Directions: Copy the following data exactly and drop the pictures.

Data section start

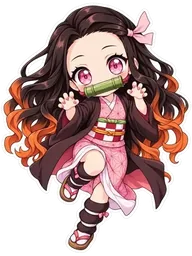
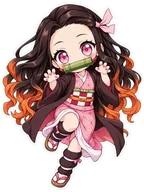
perf: 压缩首页贴纸与全站图片质量，减小首屏图片体积

diff --git a/src/config/siteConfig.ts b/src/config/siteConfig.ts
@@ -342,7 +342,11 @@ export const siteConfig: SiteConfig = {
 		// - "both": 同时输出 AVIF 和 WebP（浏览器自动选择最佳格式）
 		formats: "webp",
 		// 图片压缩质量 (1-100)，值越低体积越小但质量越差，推荐 70-85
-		quality: 85,
+		// 85 → 78：按 docs/pagespeed-optimization.md 第五节 P1-1，
+		// 所有经 Astro 处理的图（封面 / 壁纸 / 头像）普遍再降 20–30%，观感差异很小。
+		// 实测（§12.9）：首页引用的 33 张图 1479.7 KB → 1192.5 KB（−19.4%）；
+		// 首页单次实际加载的图片 396 KB → 328–352 KB（约 −11%~−17%）。
+		quality: 78,
 		// 为特定域名的图片添加 referrerpolicy="no-referrer" 属性
 		// 支持通配符 *，例如：["i0.hdslb.com", "*.bilibili.com"]
 		// 可解决指定域名图片加载时的 403 问题（如防盗链图片）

Data section end

Response for this exercise:
perf: 压缩首页贴纸与全站图片质量，减小首屏图片体积

diff --git a/src/config/siteConfig.ts b/src/config/siteConfig.ts
@@ -342,7 +342,11 @@ export const siteConfig: SiteConfig = {
 		// - "both": 同时输出 AVIF 和 WebP（浏览器自动选择最佳格式）
 		formats: "webp",
 		// 图片压缩质量 (1-100)，值越低体积越小但质量越差，推荐 70-85
-		quality: 85,
+		// 85 → 78：按 docs/pagespeed-optimization.md 第五节 P1-1，
+		// 所有经 Astro 处理的图（封面 / 壁纸 / 头像）普遍再降 20–30%，观感差异很小。
+		// 实测（§12.9）：首页引用的 33 张图 1479.7 KB → 1192.5 KB（−19.4%）；
+		// 首页单次实际加载的图片 396 KB → 328–352 KB（约 −11%~−17%）。
+		quality: 78,
 		// 为特定域名的图片添加 referrerpolicy="no-referrer" 属性
 		// 支持通配符 *，例如：["i0.hdslb.com", "*.bilibili.com"]
 		// 可解决指定域名图片加载时的 403 问题（如防盗链图片）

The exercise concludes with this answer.